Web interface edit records
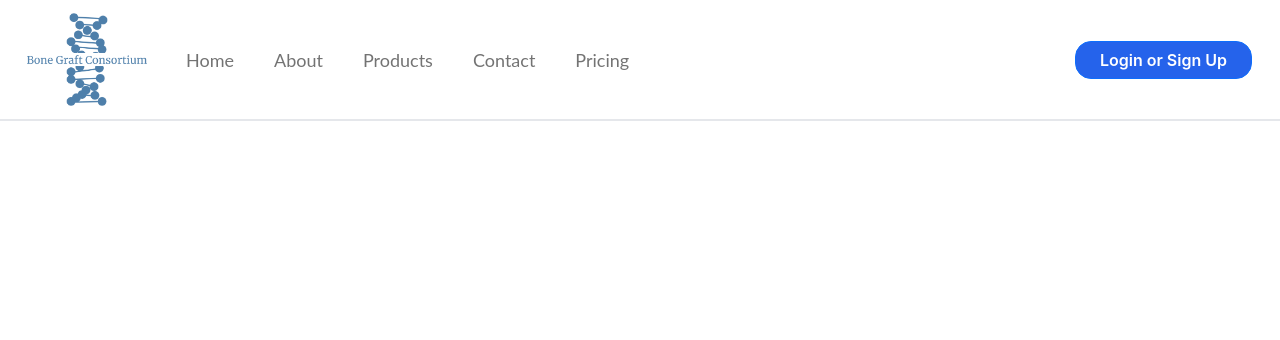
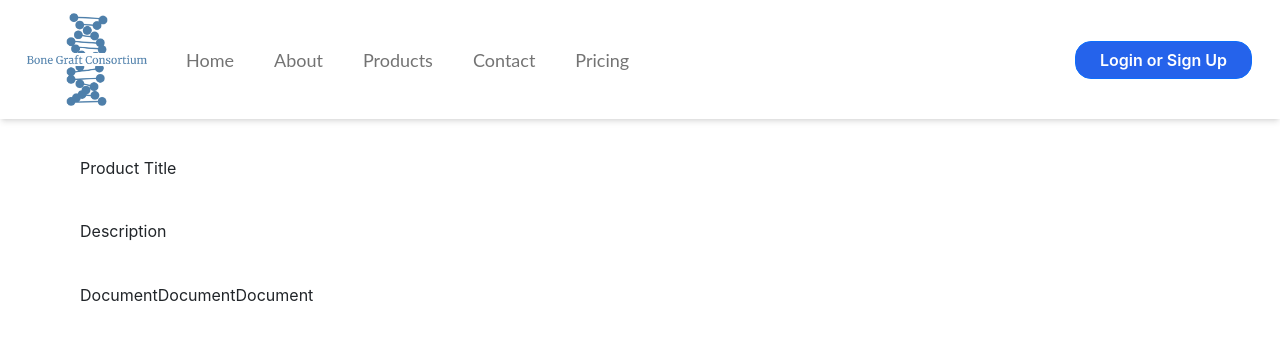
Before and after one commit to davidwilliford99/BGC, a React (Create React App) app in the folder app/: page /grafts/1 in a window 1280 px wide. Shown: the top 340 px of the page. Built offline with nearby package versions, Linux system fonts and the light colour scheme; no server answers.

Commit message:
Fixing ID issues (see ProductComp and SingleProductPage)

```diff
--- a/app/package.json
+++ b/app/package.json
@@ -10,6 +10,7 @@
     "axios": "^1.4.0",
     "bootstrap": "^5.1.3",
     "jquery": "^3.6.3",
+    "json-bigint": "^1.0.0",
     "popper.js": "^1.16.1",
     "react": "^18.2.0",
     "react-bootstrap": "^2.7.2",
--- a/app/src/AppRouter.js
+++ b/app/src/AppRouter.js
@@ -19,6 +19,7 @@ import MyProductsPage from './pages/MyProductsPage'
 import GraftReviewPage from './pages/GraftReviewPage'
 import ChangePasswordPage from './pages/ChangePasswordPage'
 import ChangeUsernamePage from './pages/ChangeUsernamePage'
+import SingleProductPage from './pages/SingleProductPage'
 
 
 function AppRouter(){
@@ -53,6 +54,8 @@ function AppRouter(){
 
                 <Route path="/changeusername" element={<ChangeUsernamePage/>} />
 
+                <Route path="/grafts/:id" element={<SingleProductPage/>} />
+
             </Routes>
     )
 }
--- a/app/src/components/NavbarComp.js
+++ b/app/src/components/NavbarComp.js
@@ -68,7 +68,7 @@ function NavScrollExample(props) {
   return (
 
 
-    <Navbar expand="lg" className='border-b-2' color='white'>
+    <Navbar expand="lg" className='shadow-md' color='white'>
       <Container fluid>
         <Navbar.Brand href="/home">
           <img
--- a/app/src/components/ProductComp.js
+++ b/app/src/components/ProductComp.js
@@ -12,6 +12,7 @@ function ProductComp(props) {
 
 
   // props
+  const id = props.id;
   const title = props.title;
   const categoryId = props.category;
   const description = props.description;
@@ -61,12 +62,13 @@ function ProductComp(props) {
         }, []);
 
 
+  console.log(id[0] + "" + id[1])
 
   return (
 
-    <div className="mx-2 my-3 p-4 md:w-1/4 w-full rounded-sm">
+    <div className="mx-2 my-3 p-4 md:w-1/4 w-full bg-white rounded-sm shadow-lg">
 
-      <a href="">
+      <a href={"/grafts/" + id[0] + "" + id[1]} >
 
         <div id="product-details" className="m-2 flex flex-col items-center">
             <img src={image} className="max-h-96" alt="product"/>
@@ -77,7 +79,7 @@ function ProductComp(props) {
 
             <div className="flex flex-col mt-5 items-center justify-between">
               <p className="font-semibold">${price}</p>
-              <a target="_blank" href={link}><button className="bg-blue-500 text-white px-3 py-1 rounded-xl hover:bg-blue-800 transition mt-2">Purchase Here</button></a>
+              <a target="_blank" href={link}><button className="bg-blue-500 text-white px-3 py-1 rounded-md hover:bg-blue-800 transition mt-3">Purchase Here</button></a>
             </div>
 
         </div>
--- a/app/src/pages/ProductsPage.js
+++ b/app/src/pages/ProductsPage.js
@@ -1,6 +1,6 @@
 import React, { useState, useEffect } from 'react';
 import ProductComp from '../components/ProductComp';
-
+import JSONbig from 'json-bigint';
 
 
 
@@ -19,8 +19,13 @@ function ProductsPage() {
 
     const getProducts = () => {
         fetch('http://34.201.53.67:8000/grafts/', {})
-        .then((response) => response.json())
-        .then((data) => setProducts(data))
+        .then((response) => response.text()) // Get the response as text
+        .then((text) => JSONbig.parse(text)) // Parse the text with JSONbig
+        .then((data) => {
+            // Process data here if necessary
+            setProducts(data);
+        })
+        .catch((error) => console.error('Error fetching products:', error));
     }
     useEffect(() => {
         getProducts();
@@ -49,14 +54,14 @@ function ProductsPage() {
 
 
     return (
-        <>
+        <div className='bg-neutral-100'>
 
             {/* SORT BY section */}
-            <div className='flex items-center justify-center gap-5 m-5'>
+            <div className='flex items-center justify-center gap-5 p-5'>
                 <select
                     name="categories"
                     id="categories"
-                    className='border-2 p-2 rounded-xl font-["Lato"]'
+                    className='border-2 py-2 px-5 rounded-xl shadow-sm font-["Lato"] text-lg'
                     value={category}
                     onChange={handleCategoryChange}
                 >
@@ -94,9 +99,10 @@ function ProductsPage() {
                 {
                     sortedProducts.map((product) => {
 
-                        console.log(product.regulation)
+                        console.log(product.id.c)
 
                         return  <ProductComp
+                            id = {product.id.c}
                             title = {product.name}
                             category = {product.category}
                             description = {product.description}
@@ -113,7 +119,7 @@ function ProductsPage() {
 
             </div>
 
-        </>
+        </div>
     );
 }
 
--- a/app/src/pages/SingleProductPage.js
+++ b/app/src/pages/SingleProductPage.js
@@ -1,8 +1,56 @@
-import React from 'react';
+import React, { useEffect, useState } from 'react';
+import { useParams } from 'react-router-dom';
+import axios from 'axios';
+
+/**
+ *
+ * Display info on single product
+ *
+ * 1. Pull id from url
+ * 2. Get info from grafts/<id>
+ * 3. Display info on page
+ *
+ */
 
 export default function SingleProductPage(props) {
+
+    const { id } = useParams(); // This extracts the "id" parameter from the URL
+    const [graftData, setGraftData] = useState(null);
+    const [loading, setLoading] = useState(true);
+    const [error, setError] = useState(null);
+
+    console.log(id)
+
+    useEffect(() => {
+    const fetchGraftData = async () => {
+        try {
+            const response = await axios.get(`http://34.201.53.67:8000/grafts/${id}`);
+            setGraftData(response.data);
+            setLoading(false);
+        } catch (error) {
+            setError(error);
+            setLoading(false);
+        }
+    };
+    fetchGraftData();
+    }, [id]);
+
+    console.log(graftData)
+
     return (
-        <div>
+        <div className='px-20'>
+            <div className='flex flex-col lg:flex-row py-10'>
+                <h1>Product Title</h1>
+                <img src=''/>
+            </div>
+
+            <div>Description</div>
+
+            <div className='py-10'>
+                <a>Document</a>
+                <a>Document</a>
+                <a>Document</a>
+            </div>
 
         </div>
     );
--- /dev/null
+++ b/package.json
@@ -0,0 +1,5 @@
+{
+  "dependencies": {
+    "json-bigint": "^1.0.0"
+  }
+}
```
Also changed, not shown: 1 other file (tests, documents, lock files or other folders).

▶ _Work instructions_: The entries are to be written out in full and exactly, apart from the pictures.

▶ _Exercise response_:
Before and after one commit to davidwilliford99/BGC, a React (Create React App) app in the folder app/: page /grafts/1 in a window 1280 px wide. Shown: the top 340 px of the page. Built offline with nearby package versions, Linux system fonts and the light colour scheme; no server answers.

Commit message:
Fixing ID issues (see ProductComp and SingleProductPage)

```diff
--- a/app/package.json
+++ b/app/package.json
@@ -10,6 +10,7 @@
     "axios": "^1.4.0",
     "bootstrap": "^5.1.3",
     "jquery": "^3.6.3",
+    "json-bigint": "^1.0.0",
     "popper.js": "^1.16.1",
     "react": "^18.2.0",
     "react-bootstrap": "^2.7.2",
--- a/app/src/AppRouter.js
+++ b/app/src/AppRouter.js
@@ -19,6 +19,7 @@ import MyProductsPage from './pages/MyProductsPage'
 import GraftReviewPage from './pages/GraftReviewPage'
 import ChangePasswordPage from './pages/ChangePasswordPage'
 import ChangeUsernamePage from './pages/ChangeUsernamePage'
+import SingleProductPage from './pages/SingleProductPage'
 
 
 function AppRouter(){
@@ -53,6 +54,8 @@ function AppRouter(){
 
                 <Route path="/changeusername" element={<ChangeUsernamePage/>} />
 
+                <Route path="/grafts/:id" element={<SingleProductPage/>} />
+
             </Routes>
     )
 }
--- a/app/src/components/NavbarComp.js
+++ b/app/src/components/NavbarComp.js
@@ -68,7 +68,7 @@ function NavScrollExample(props) {
   return (
 
 
-    <Navbar expand="lg" className='border-b-2' color='white'>
+    <Navbar expand="lg" className='shadow-md' color='white'>
       <Container fluid>
         <Navbar.Brand href="/home">
           <img
--- a/app/src/components/ProductComp.js
+++ b/app/src/components/ProductComp.js
@@ -12,6 +12,7 @@ function ProductComp(props) {
 
 
   // props
+  const id = props.id;
   const title = props.title;
   const categoryId = props.category;
   const description = props.description;
@@ -61,12 +62,13 @@ function ProductComp(props) {
         }, []);
 
 
+  console.log(id[0] + "" + id[1])
 
   return (
 
-    <div className="mx-2 my-3 p-4 md:w-1/4 w-full rounded-sm">
+    <div className="mx-2 my-3 p-4 md:w-1/4 w-full bg-white rounded-sm shadow-lg">
 
-      <a href="">
+      <a href={"/grafts/" + id[0] + "" + id[1]} >
 
         <div id="product-details" className="m-2 flex flex-col items-center">
             <img src={image} className="max-h-96" alt="product"/>
@@ -77,7 +79,7 @@ function ProductComp(props) {
 
             <div className="flex flex-col mt-5 items-center justify-between">
               <p className="font-semibold">${price}</p>
-              <a target="_blank" href={link}><button className="bg-blue-500 text-white px-3 py-1 rounded-xl hover:bg-blue-800 transition mt-2">Purchase Here</button></a>
+              <a target="_blank" href={link}><button className="bg-blue-500 text-white px-3 py-1 rounded-md hover:bg-blue-800 transition mt-3">Purchase Here</button></a>
             </div>
 
         </div>
--- a/app/src/pages/ProductsPage.js
+++ b/app/src/pages/ProductsPage.js
@@ -1,6 +1,6 @@
 import React, { useState, useEffect } from 'react';
 import ProductComp from '../components/ProductComp';
-
+import JSONbig from 'json-bigint';
 
 
 
@@ -19,8 +19,13 @@ function ProductsPage() {
 
     const getProducts = () => {
         fetch('http://34.201.53.67:8000/grafts/', {})
-        .then((response) => response.json())
-        .then((data) => setProducts(data))
+        .then((response) => response.text()) // Get the response as text
+        .then((text) => JSONbig.parse(text)) // Parse the text with JSONbig
+        .then((data) => {
+            // Process data here if necessary
+            setProducts(data);
+        })
+        .catch((error) => console.error('Error fetching products:', error));
     }
     useEffect(() => {
         getProducts();
@@ -49,14 +54,14 @@ function ProductsPage() {
 
 
     return (
-        <>
+        <div className='bg-neutral-100'>
 
             {/* SORT BY section */}
-            <div className='flex items-center justify-center gap-5 m-5'>
+            <div className='flex items-center justify-center gap-5 p-5'>
                 <select
                     name="categories"
                     id="categories"
-                    className='border-2 p-2 rounded-xl font-["Lato"]'
+                    className='border-2 py-2 px-5 rounded-xl shadow-sm font-["Lato"] text-lg'
                     value={category}
                     onChange={handleCategoryChange}
                 >
@@ -94,9 +99,10 @@ function ProductsPage() {
                 {
                     sortedProducts.map((product) => {
 
-                        console.log(product.regulation)
+                        console.log(product.id.c)
 
                         return  <ProductComp
+                            id = {product.id.c}
                             title = {product.name}
                             category = {product.category}
                             description = {product.description}
@@ -113,7 +119,7 @@ function ProductsPage() {
 
             </div>
 
-        </>
+        </div>
     );
 }
 
--- a/app/src/pages/SingleProductPage.js
+++ b/app/src/pages/SingleProductPage.js
@@ -1,8 +1,56 @@
-import React from 'react';
+import React, { useEffect, useState } from 'react';
+import { useParams } from 'react-router-dom';
+import axios from 'axios';
+
+/**
+ *
+ * Display info on single product
+ *
+ * 1. Pull id from url
+ * 2. Get info from grafts/<id>
+ * 3. Display info on page
+ *
+ */
 
 export default function SingleProductPage(props) {
+
+    const { id } = useParams(); // This extracts the "id" parameter from the URL
+    const [graftData, setGraftData] = useState(null);
+    const [loading, setLoading] = useState(true);
+    const [error, setError] = useState(null);
+
+    console.log(id)
+
+    useEffect(() => {
+    const fetchGraftData = async () => {
+        try {
+            const response = await axios.get(`http://34.201.53.67:8000/grafts/${id}`);
+            setGraftData(response.data);
+            setLoading(false);
+        } catch (error) {
+            setError(error);
+            setLoading(false);
+        }
+    };
+    fetchGraftData();
+    }, [id]);
+
+    console.log(graftData)
+
     return (
-        <div>
+        <div className='px-20'>
+            <div className='flex flex-col lg:flex-row py-10'>
+                <h1>Product Title</h1>
+                <img src=''/>
+            </div>
+
+            <div>Description</div>
+
+            <div className='py-10'>
+                <a>Document</a>
+                <a>Document</a>
+                <a>Document</a>
+            </div>
 
         </div>
     );
--- /dev/null
+++ b/package.json
@@ -0,0 +1,5 @@
+{
+  "dependencies": {
+    "json-bigint": "^1.0.0"
+  }
+}
```
Also changed, not shown: 1 other file (tests, documents, lock files or other folders).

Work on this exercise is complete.